Sparked by the conversation around Dana’s feminism post, the blog council decided to take up where one of her comments left off. Something to the effect of “most of American history is written by and about White men.” Given that identity shifts over time and is both a social and a deeply personal topic, we invite everyone to reflect on identity. This prompt is actually deeply in sync with some class topics: firstly, to understand one’s own biography in the context of how the history of identity unfolds requires a healthy dose of sociological imagination; secondly, as we touched on social movements, we can see that they are essential to the creation of alternate or changing identities. (Side note: see how I use a colon and semi-colons in above. 🙂 )
For this week’s blog post, we ask you describe an event or personal experience (one that you have direct knowledge of) that reflects the broader realities about identity in America, especially race and gender. (We can leave others like class or sexuality or religion later, if we want). That connection to a broader reality can reflect either “progress” towards more equality, or the persistence of “-isms,” or new wrinkles in the fabric of American culture (for example, the rise of inter-racial marriages).
A) Talk about a personal experience (of which you have direct knowledge of) and explain how this effected your perception of identity – whether it be having to do with gender, ethnicity, etc.
B) Americans talk about how everyone is too “PC” and how there isn’t really that much racism in America anymore. Or at least we’re taught that in high school. Is everything really OK? Is racism (or sexism, etc.) still a large part of American society?
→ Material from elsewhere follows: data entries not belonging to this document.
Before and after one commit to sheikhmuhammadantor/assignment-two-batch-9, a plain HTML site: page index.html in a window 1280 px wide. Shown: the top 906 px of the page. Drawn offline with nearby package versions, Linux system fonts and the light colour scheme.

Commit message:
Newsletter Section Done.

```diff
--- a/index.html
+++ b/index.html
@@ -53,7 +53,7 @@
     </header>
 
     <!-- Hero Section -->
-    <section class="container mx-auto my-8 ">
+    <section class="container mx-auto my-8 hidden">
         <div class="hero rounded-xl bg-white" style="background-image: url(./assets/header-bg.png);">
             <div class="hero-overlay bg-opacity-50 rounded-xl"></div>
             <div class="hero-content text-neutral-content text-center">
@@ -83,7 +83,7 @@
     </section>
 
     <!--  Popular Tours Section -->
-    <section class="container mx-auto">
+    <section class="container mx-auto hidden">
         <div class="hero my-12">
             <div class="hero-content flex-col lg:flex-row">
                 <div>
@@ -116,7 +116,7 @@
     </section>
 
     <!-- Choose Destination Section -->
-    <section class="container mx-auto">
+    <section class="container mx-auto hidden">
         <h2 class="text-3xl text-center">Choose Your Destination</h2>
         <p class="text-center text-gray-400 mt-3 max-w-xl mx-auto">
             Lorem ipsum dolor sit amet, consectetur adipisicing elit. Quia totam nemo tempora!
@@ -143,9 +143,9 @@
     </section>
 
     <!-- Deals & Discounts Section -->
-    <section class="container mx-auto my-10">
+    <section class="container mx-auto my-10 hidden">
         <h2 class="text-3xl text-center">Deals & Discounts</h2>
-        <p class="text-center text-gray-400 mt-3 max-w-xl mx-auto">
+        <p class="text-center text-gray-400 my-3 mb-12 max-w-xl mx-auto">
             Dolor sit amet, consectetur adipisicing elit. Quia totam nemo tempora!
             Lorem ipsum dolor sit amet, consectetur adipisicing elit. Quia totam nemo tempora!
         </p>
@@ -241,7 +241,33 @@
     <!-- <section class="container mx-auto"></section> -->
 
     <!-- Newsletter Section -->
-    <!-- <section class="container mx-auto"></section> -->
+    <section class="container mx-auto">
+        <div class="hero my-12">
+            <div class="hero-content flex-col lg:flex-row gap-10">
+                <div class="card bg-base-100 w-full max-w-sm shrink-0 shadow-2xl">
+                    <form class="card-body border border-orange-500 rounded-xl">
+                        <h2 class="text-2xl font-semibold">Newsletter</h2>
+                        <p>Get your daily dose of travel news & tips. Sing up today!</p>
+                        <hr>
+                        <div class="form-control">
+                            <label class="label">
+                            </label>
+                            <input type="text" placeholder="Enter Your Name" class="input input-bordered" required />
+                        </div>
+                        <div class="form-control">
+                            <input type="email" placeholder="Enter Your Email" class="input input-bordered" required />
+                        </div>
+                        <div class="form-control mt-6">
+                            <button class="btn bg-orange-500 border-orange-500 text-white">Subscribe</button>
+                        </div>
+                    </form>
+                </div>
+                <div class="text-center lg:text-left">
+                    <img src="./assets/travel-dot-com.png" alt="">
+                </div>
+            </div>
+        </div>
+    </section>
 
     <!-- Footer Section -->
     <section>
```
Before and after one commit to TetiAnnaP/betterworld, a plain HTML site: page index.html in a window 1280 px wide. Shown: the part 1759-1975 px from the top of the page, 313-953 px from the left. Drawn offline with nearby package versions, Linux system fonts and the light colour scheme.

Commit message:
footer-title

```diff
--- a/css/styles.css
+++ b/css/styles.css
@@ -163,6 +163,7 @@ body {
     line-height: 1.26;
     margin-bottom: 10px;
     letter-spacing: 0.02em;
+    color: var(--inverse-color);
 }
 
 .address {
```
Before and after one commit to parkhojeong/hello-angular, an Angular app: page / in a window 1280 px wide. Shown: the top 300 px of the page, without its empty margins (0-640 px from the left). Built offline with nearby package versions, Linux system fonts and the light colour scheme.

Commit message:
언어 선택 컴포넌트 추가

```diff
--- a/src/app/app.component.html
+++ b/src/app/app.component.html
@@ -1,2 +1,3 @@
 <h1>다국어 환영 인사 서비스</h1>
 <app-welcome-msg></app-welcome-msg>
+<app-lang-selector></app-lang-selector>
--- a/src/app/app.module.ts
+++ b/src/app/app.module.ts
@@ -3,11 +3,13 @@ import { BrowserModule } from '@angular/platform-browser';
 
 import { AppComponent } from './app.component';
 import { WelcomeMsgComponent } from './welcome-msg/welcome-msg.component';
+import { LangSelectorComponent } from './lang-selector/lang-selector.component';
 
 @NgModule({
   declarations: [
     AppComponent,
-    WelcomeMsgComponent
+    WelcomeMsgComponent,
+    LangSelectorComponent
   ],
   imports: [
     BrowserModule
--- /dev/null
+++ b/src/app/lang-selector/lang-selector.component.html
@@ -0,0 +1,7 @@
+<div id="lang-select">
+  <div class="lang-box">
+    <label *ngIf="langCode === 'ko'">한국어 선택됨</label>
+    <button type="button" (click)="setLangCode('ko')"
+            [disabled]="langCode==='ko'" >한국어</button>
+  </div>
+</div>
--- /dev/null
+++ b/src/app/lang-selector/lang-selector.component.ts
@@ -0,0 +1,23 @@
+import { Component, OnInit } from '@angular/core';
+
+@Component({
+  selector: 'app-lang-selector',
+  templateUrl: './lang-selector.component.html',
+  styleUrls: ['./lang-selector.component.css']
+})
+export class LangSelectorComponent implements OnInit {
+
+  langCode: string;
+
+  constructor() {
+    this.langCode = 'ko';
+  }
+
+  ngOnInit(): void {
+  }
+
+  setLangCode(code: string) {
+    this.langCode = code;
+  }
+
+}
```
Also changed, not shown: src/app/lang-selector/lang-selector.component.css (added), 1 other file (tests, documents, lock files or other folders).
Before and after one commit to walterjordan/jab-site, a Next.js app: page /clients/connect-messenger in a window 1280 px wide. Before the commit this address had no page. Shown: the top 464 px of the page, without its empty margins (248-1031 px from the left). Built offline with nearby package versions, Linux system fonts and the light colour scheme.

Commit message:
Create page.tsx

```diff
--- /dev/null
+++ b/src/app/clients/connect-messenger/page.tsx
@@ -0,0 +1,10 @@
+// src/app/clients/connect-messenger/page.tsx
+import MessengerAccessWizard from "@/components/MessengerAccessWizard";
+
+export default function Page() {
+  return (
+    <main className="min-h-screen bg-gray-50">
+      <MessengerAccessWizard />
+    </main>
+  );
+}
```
A medium-sized part?
Just to get the ball rolling, I could easily write about:
* Walking in the dark and having women who don’t know me walk faster.
* Being pulled over in Chicago while a Black friend was driving.
* Being asked if I am “Latino” or “Hispanic.”
* Having my PhD program have a minor freak-out when someone saw my painted toe-nails.
* My personal distaste of the labels of “White” and “Black.”